    subaru drive train is superior to any honda. exiga ride is very good, honda engines get noisey after 60k dont rate them very high . engines in the wrong way they should stick to the small stuff.

  • Peter McHardy

    Clearly Subaru have not learned from the Tribeca. I have held off on the Tribeca in the hope that it might come out in diesel and with a slight redesign to update the rear of the car. Clearly not… My family and I have had successive forester models and were hoping for something like a Tribeca, but a little more economical. If this is Subaru’s answer then the brand is going to take a hiding… What a joke…Seriously?

  • Peter McHardy

    Please someone from Subaru tell me this isn’t true?

  • Hannah Jessop

    Ok recently bought this car, love it but have a very simple problem that is quite annoying – there is no AUX connection to connect to ipod/iphone and listen to music. Iphone does connect with bluetooth only for calls, not for music. The car has a slot for AUX but empty and none of the audio sales can help in getting a part for this. Please help! what can be done to fix this problem?

Subaru Liberty Specs

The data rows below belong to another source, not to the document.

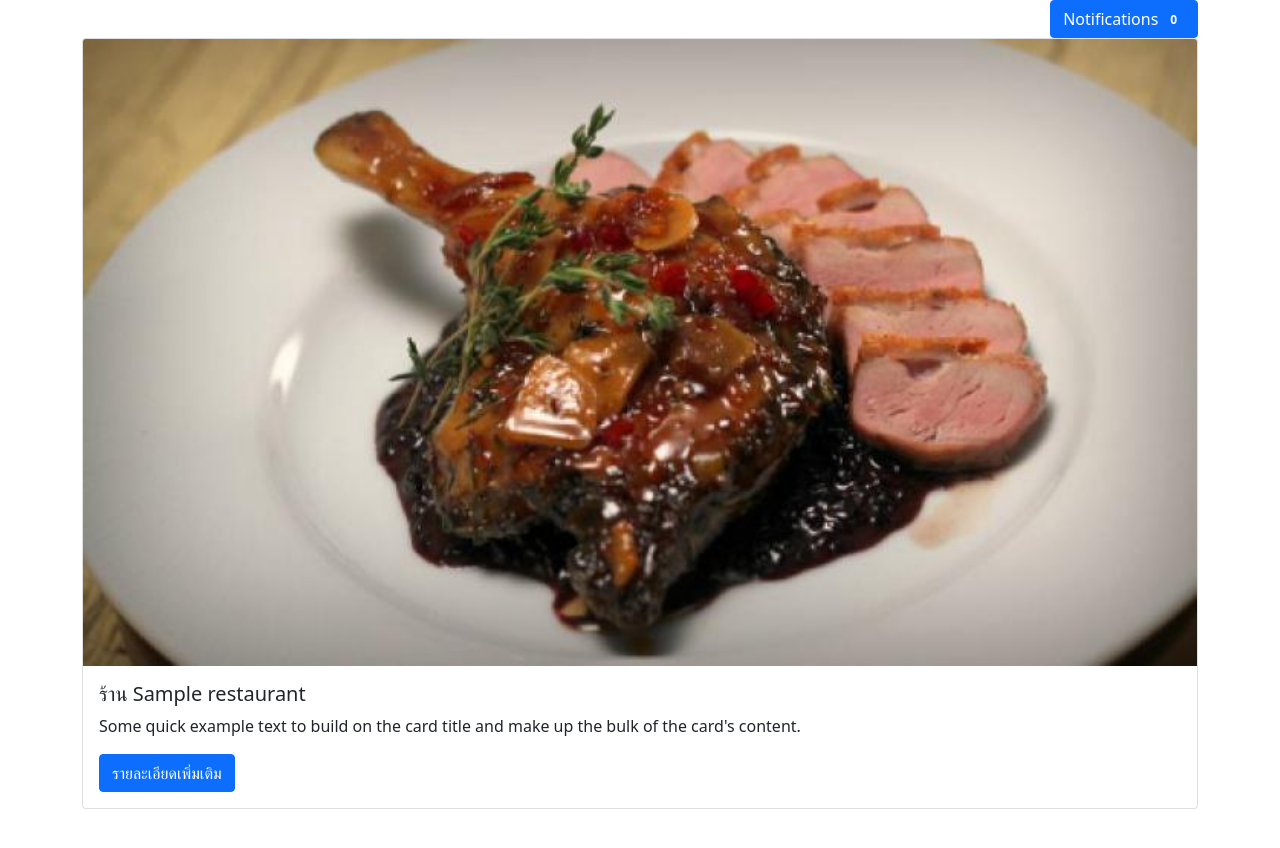
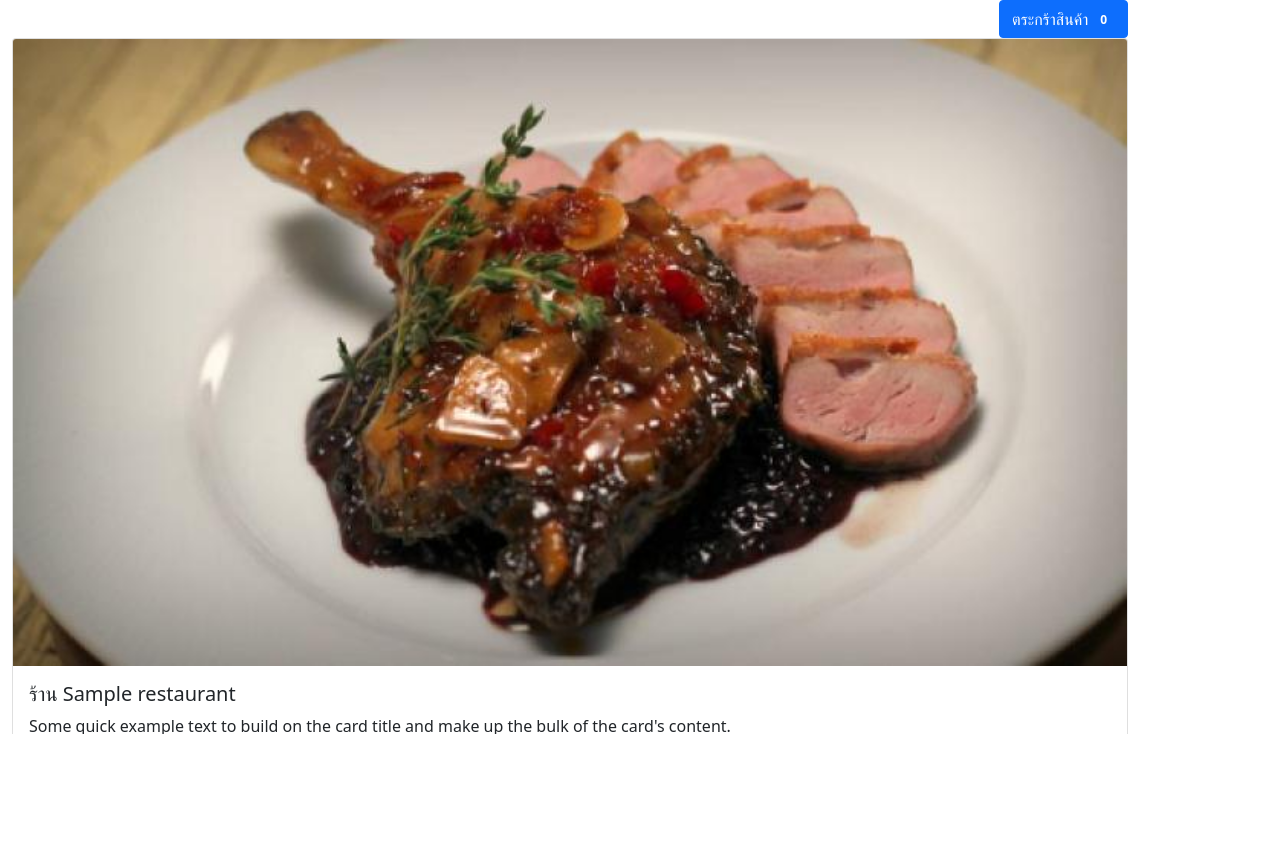
Before and after one commit to rujeng/shell_line_api, a Django app: page /delivery/ in a window 1280 px wide. Shown: the part 66-914 px from the top of the page. Run offline with Django 3.2, Linux system fonts and the light colour scheme; tables that the repository leaves empty hold one stand-in row (values such as "Sample post"); parts of the project's set-up code (start-up, migrations or seed data) failed here and were passed over; some libraries are stand-ins or nearby versions.

Commit message:
add sticky content css

```diff
--- a/static/style.css
+++ b/static/style.css
@@ -6,6 +6,12 @@
     box-shadow: 8px 8px 6px lightgray;
     border-color: #DC3545;
     color: #DC3545;
+}
+
+.sticky{
+    position: fixed;
+    height: 70vh;
+    overflow-y: scroll;
 }
 
 .form-head {
--- a/templates/restaurant.html
+++ b/templates/restaurant.html
@@ -1,10 +1,10 @@
 {% extends "base.html" %}
 {% load static %}
 {% block content %}
-<div class="container-sm">
+<div class="container sticky">
     <div class="text-end">
         <button type="button" class="btn btn-primary" onclick="myCart()">
-            Notifications <span class="badge badge-light" id='notify'>0</span>
+            ตระกร้าสินค้า <span class="badge badge-light" id='notify'>0</span>
         </button>
     </div>
     {% for restaurant in restaurants%}
```
Also changed, not shown: templates/menu_detail.html (+55 -2 lines), templates/restaurant_detail.html (+7 -3 lines).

Car Details
Body Type
New Price
Private Sale
$19,910 - $22,630
Dealer Retail
$21,180 - $25,190
Dealer Trade
$15,700 - $18,100
Engine Specifications
Engine Type
Engine Size
Max. Torque
229Nm @  4000rpm
Max. Power
123kW @  5600rpm
Pwr:Wgt Ratio
Bore & Stroke
Compression Ratio
Valve Gear
Drivetrain Specifications
Drive Type
Final Drive Ratio
Fuel Specifications
Fuel Type
Fuel Tank Capacity
Fuel Consumption (Combined)
8.6L / 100km
Weight & Measurement
Kerb Weight
Gross Vehicle Weight
Not Provided
Ground Clearance
Towing Capacity
Brake:1400  Unbrake:750
Steering & Suspension
Steering Type
Turning Circle
Front Rim Size
Rear Rim Size
Front Tyres
215/50 R17
Rear Tyres
215/50 R17
Wheel Base
Front Track
Rear Track
Front Brakes
Rear Brakes
Front Suspension
MacPherson strut, Coil Spring, Gas damper, Anti roll bar
Rear Suspension
Double wishbone, Coil Spring, Gas damper, Anti roll bar
Standard Features
Control & Handling
Traction Control System, Vehicle Stability Control
Trip Computer
Seatbelts - Pre-tensioners Front Seats, Side Front Air Bags
Service Interval
6 months /  12.5,000 kms
36 months /  999,000 kms
VIN Plate Location
Driver Side Eng Scuttle
Country of Origin